By Gabrielle Devenish
Show your electronics that Jesus saves and ring in the New Year with a piece of Jesus toast; freshen your breath with one of the famous Testa-Mints (found in your nearest Christian bookstore) before slapping on your Jesus Save sandals to go buy a bobblehead football Jesus.
Are these items harmless, or humorless and offensive? Christian kitsch is becoming a mainstream commodity, making waves in Christian retail on Internet sites featuring odd items.
"There are some disconcerting side effects to watch out for in the world of Christian advertising," noted James Beverley, in an interview with The Christian Post. "Any promotion that uses Gospel symbols to sell non-spiritual products increases the chances of non-Christians thinking that all Christians are interested in is money.

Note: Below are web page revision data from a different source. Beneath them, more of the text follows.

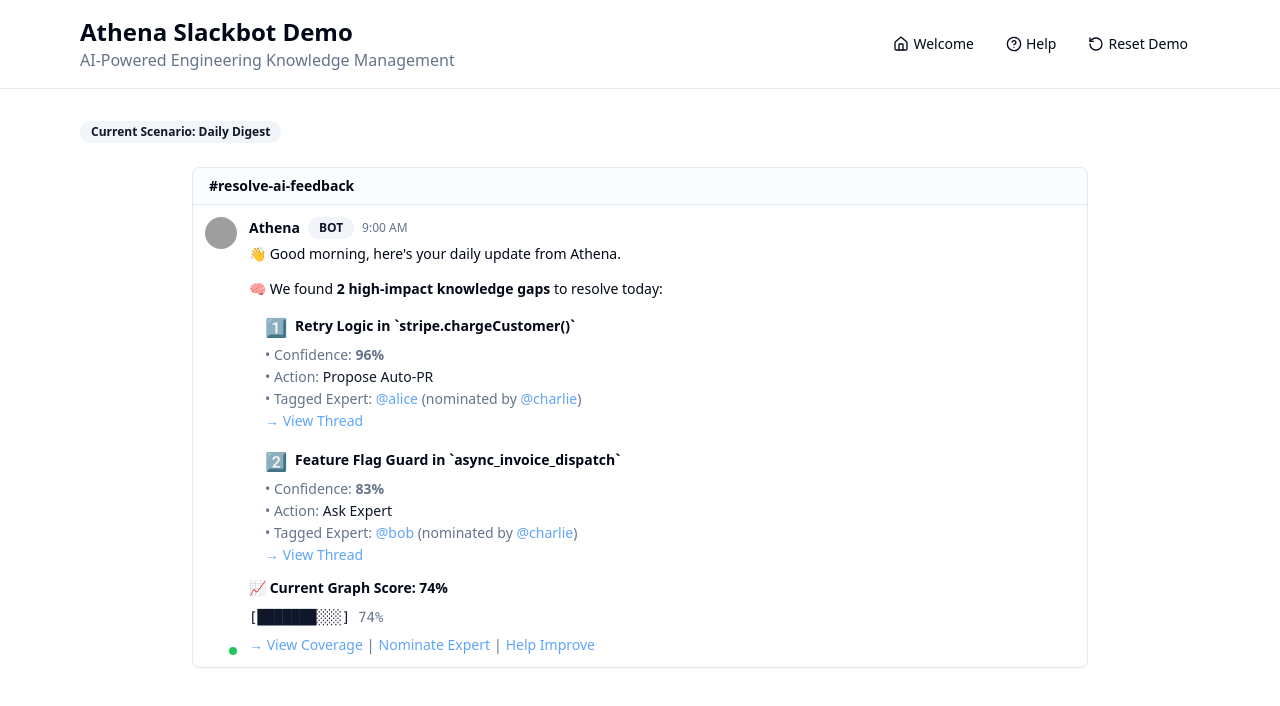
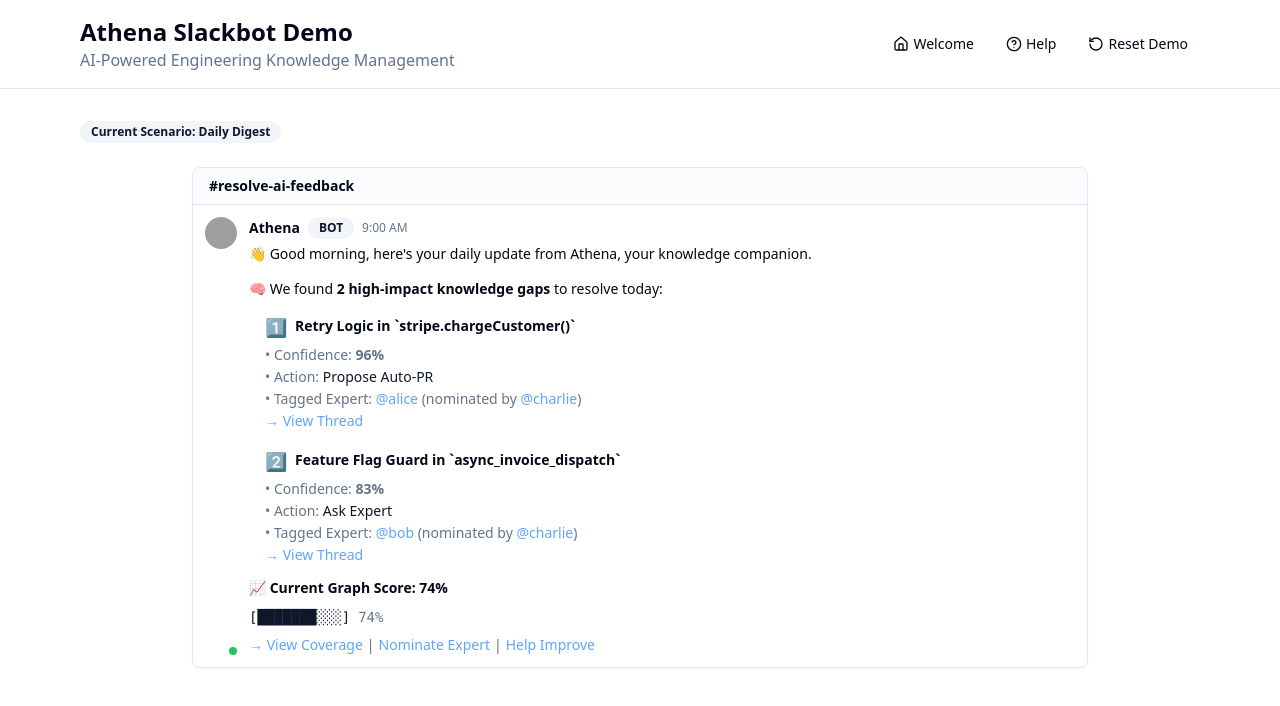
Before and after one commit to srinathsinha/athena-guide-bot, a React (Vite) app: page /demo in a window 1280 px wide. Shown: the top 706 px of the page. Built offline with nearby package versions, Linux system fonts and the light colour scheme; grey boxes are pictures that could not be loaded.

Commit message:
Update welcome message
Update the welcome message on the demo landing page to include the daily update from Athena.

```diff
--- a/src/components/AthenaDashboard/AthenaDigest.tsx
+++ b/src/components/AthenaDashboard/AthenaDigest.tsx
@@ -26,7 +26,7 @@ export function AthenaDigest({ digest, onViewThread, approvedGaps }: AthenaDiges
         timestamp="9:00 AM"
       >
         <div className="space-y-3">
-          <p>👋 Good morning, here's your daily update from Athena.</p>
+          <p>👋 Good morning, here's your daily update from Athena, your knowledge companion.</p>
 
           <p>🧠 We found <strong>{digest.gaps.length} high-impact knowledge gaps</strong> to resolve today:</p>
 
```
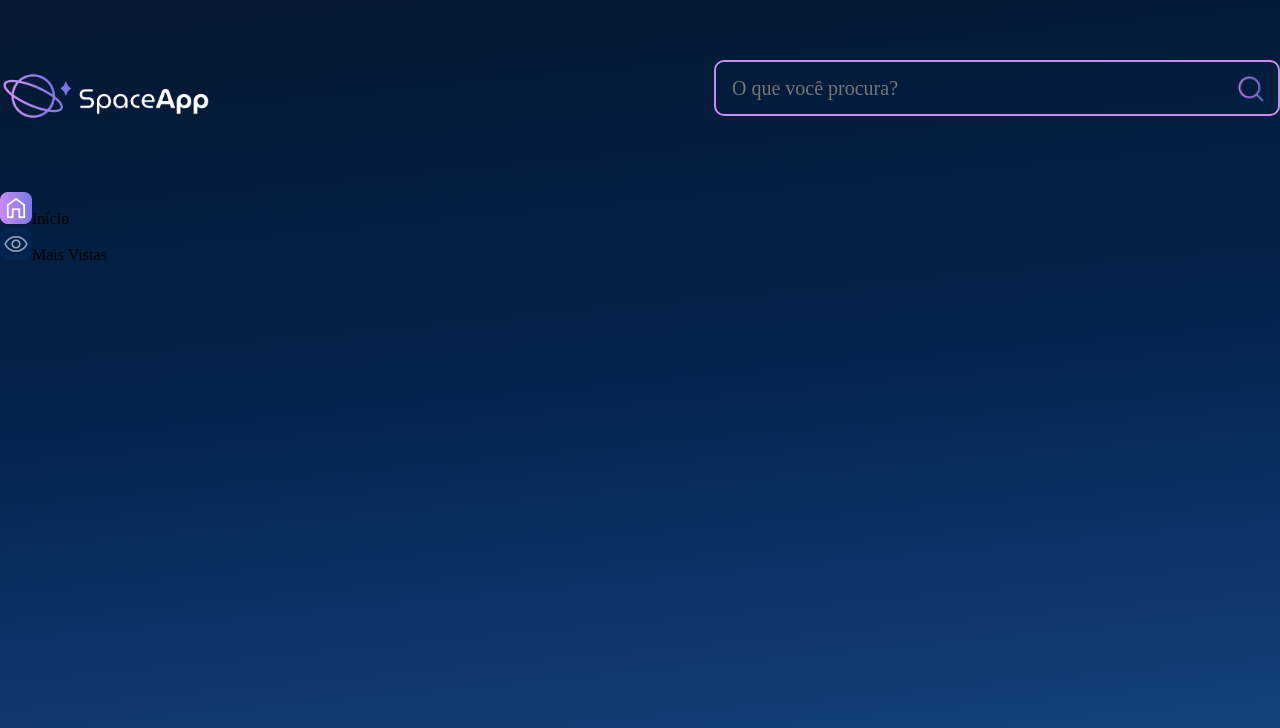
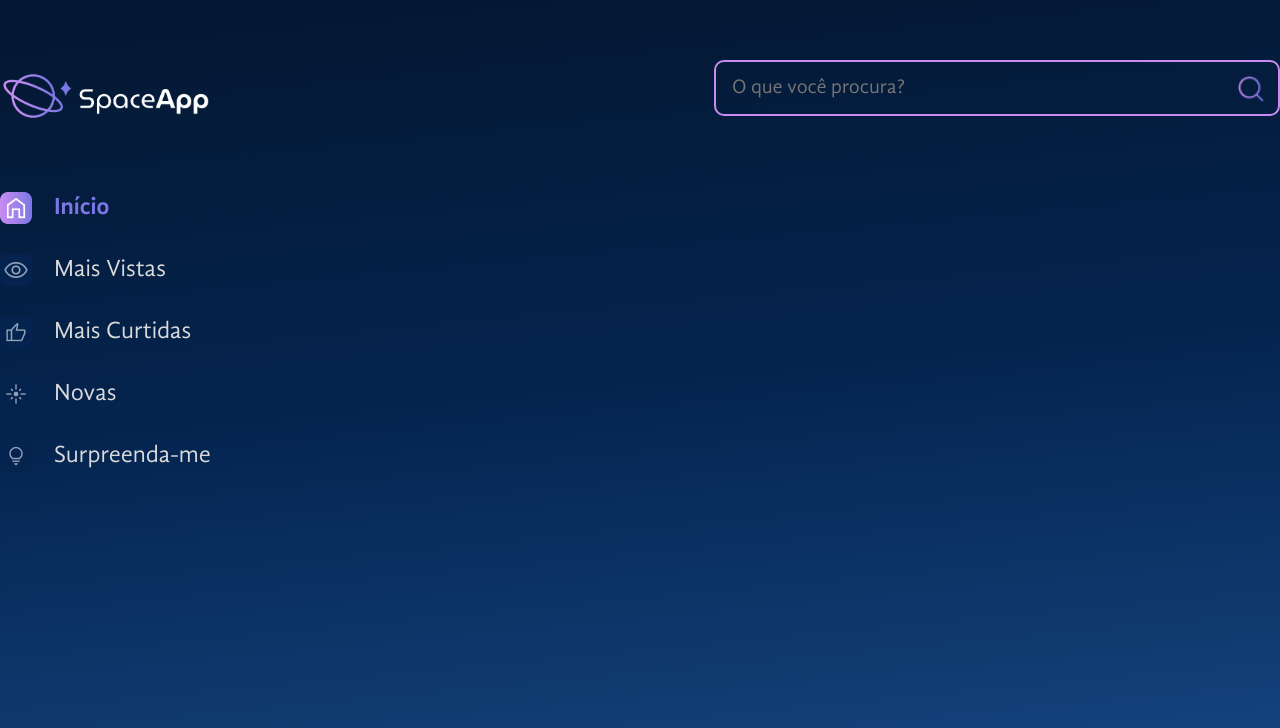
Before and after one commit to gabrielpramalho/space-app, a React (Vite) app: page / in a window 1280 px wide. Shown: the top 728 px of the page. Built offline with nearby package versions, Linux system fonts and the light colour scheme.

Commit message:
add font

```diff
--- a/src/componentes/BarraLateral/ItemNavegacao/index.jsx
+++ b/src/componentes/BarraLateral/ItemNavegacao/index.jsx
@@ -1,12 +1,20 @@
 import styled from "styled-components"
 
 const ItemListaEstilizado = styled.li`
-
+    font-size: 24px;
+    line-height: 29px;
+    margin-bottom: 30px;
+    cursor: pointer;
+    color: ${ props => props.$ativo ? '#7b78e5' : '#d9d9d9'};
+    font-family: ${ props => props.$ativo ? 'GandhiSansBold' : 'GandhiSansRegular'};
+    display: flex;
+    align-items: center;
+    gap: 22px;
 `
 
 const ItemNavegacao = ({ children, iconeAtivo, iconeInativo, ativo = false}) =>{
     return(
-        <ItemListaEstilizado>
+        <ItemListaEstilizado $ativo={ativo} >
             <img src={ativo ? iconeAtivo : iconeInativo} alt={children} />
             {children}
         </ItemListaEstilizado>
--- a/src/componentes/BarraLateral/index.jsx
+++ b/src/componentes/BarraLateral/index.jsx
@@ -26,6 +26,24 @@
                     >
                         Mais Vistas
                     </ItemNavegacao>
+                    <ItemNavegacao
+                        iconeAtivo="icones/mais-curtidas-ativo.png"
+                        iconeInativo="icones/mais-curtidas-inativo.png"
+                    >
+                        Mais Curtidas
+                    </ItemNavegacao>
+                    <ItemNavegacao
+                        iconeAtivo="icones/novas-ativo.png"
+                        iconeInativo="icones/novas-inativo.png"
+                    >
+                        Novas
+                    </ItemNavegacao>
+                    <ItemNavegacao
+                        iconeAtivo="icones/surpreenda-me-ativo.png"
+                        iconeInativo="icones/surpreenda-me-inativo.png"
+                    >
+                        Surpreenda-me
+                    </ItemNavegacao>
                 </ListaEstilizada>
             </nav>
         </aside>
--- a/src/componentes/EstilosGlobais/index.jsx
+++ b/src/componentes/EstilosGlobais/index.jsx
@@ -1,9 +1,25 @@
 import { createGlobalStyle } from "styled-components";
 
+import GandhiSansRegular from './fontes/GandhiSans-Regular.otf'
+import GandhiSansBold from './fontes/GandhiSans-Bold.otf'
+
 const EstilosGlobais = createGlobalStyle`
+
+@font-face {
+  font-family: 'GandhiSansRegular';
+  src: local('Gandhi Sans Regular'), local('GandhiSansRegular'), url(${GandhiSansRegular});
+}
+
+@font-face {
+  font-family: 'GandhiSansBold';
+  src: local('Gandhi Sans Bold'), local('GandhiSansBold'), url(${GandhiSansBold});
+}
+
+
 html {
   line-height: 1.15;
   -webkit-text-size-adjust: 100%;
+  font-family: GandhiSansRegular, sans-serif;
 }
 body {
   margin: 0;
```
Also changed, not shown: .eslintrc.cjs (deleted), src/componentes/EstilosGlobais/fontes/GandhiSans-Bold.otf (added), src/componentes/EstilosGlobais/fontes/GandhiSans-Regular.otf (added).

"There is also the danger of cheapening the value of Christian symbols by direct connection with various products of modern capitalism," said Beverley, professor of Christian thought and ethics at Tyndale University in Toronto, Canada. THE REST